- If employed, submit a new W-4 to your payroll department to reduce withholding.
- If self-employed, make quarterly estimated payments instead of one annual payment.
- Also, consider increasing retirement contributions, flexible spending accounts, and other pre-tax deductions.
- Be conservative if you want a refund versus owing taxes.
Adjusting your withholding takes some planning, but it can help ensure you don’t owe a penalty when you file your return.
The student loan interest deduction is intended to save money, not result in a surprise tax bill.
Frequently Asked Questions
Do I Need to Attach Form 1099-E to My Tax Return?
You should include a copy of Form 1099-E when you submit your tax return if you claim the student loan interest deduction. This provides documentation to support the deduction amount.
What if I Paid Interest Not Reported on the 1099-E?
You can only deduct interest verified by official paperwork from your servicer. Unfortunately, you cannot claim a deduction if you paid interest not on your statement.
What if I Don’t Receive a 1099-E at All?
Contact your loan servicer immediately and request an official copy.

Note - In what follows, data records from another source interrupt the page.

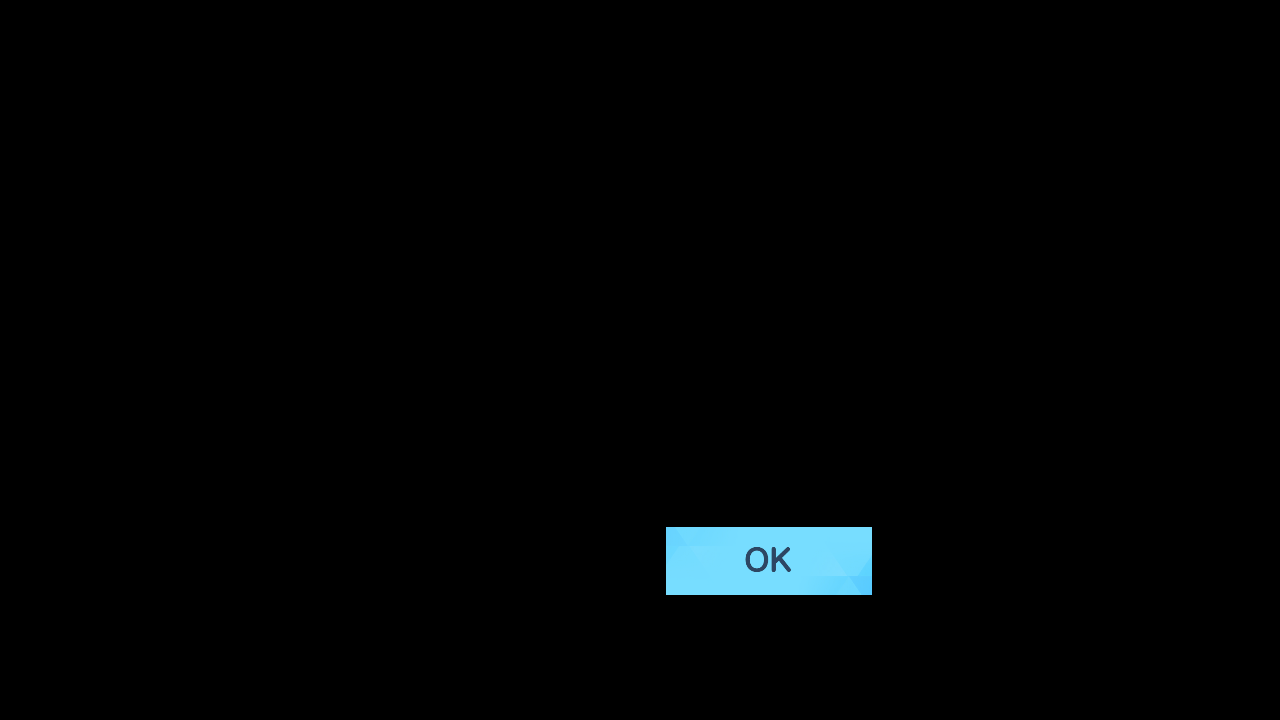
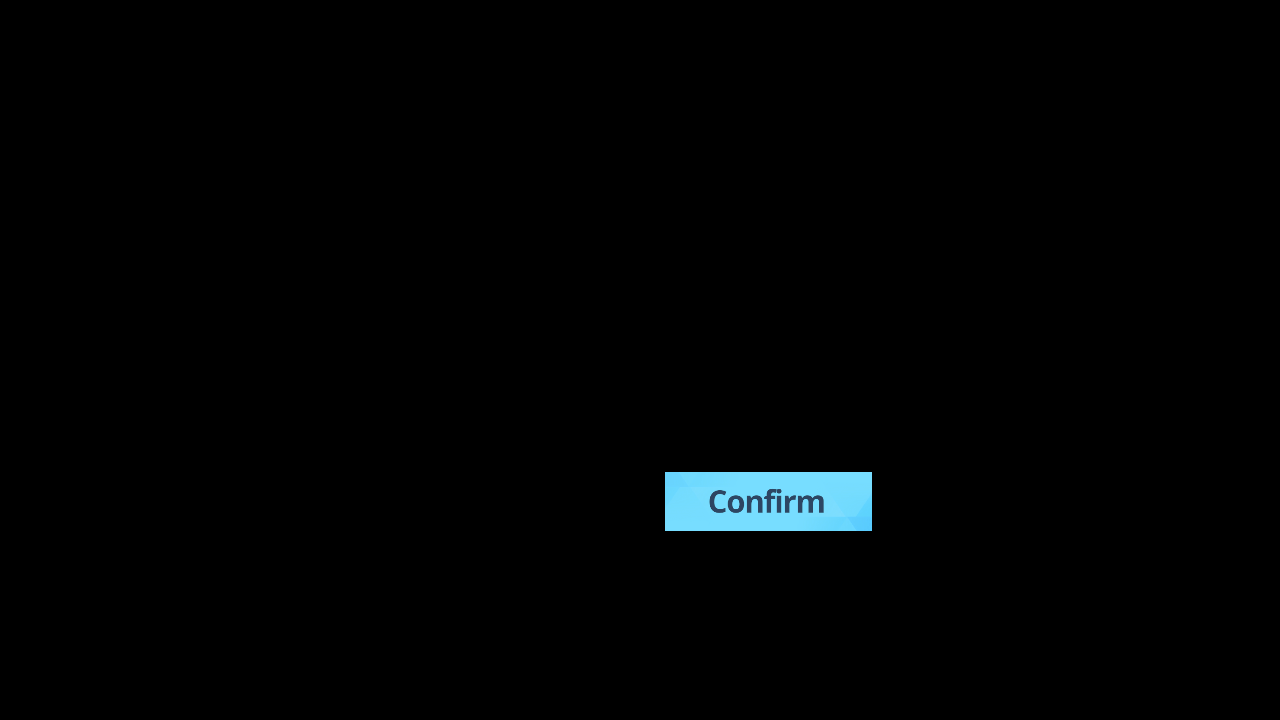
added update images

Changed region(s): [[0.5, 0.6417, 0.6875, 0.825]]

diff --git a/tasks/base/assets/assets_base_popup.py b/tasks/base/assets/assets_base_popup.py
@@ -167,9 +167,9 @@ NETWORK_RECONNECT_OK = ButtonWrapper(
     ),
     en=Button(
         file='./assets/en/base/popup/NETWORK_RECONNECT_OK.png',
-        area=(744, 487, 791, 515),
-        search=(724, 467, 811, 535),
-        color=(91, 165, 196),
-        button=(665, 468, 870, 536),
+        area=(569, 483, 708, 521),
+        search=(549, 463, 728, 541),
+        color=(103, 189, 222),
+        button=(540, 471, 744, 530),
     ),
 )

diff --git a/tasks/login/assets/assets_login.py b/tasks/login/assets/assets_login.py
@@ -48,9 +48,9 @@ UPDATE = ButtonWrapper(
     ),
     en=Button(
         file='./assets/en/login/UPDATE.png',
-        area=(526, 87, 756, 117),
-        search=(506, 67, 776, 137),
-        color=(183, 192, 201),
-        button=(666, 527, 872, 595),
+        area=(446, 258, 686, 301),
+        search=(426, 238, 706, 321),
+        color=(216, 216, 216),
+        button=(665, 472, 872, 531),
     ),
 )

You need this form to support deducting the interest paid. Not receiving a 1099-E doesn’t mean you forfeit the deduction.
Can I Deduct Interest on Private Student Loans?
Unfortunately, only interest paid on federal student loans is eligible for this deduction.
Private loan interest can still impact your taxes, though. Consult a tax professional for advice.
Where Do I Report Perkins Loan Cancellation?
If you had Perkins Loans canceled for qualifying public service, report it on Line 1 of Form 1040. You won’t owe taxes on the canceled amount.
Read Also: Student Loan Consolidation Rates
Managing student loan payments, interest, and taxes may feel complicated. But you can take control by understanding key forms like the 1099-E.
Be sure to file your taxes accurately and on time each year. If you receive a large refund, adjust your withholding to avoid interest-free loans to the IRS.
Follow up on discrepancies and work directly with your loan servicer to get the correct paperwork. Become familiar with deductions and education credits that can reduce your tax burden.
Most importantly, stay positive. Your student loans and interest payments cannot last forever. Keep working toward the day you can finally pay them off.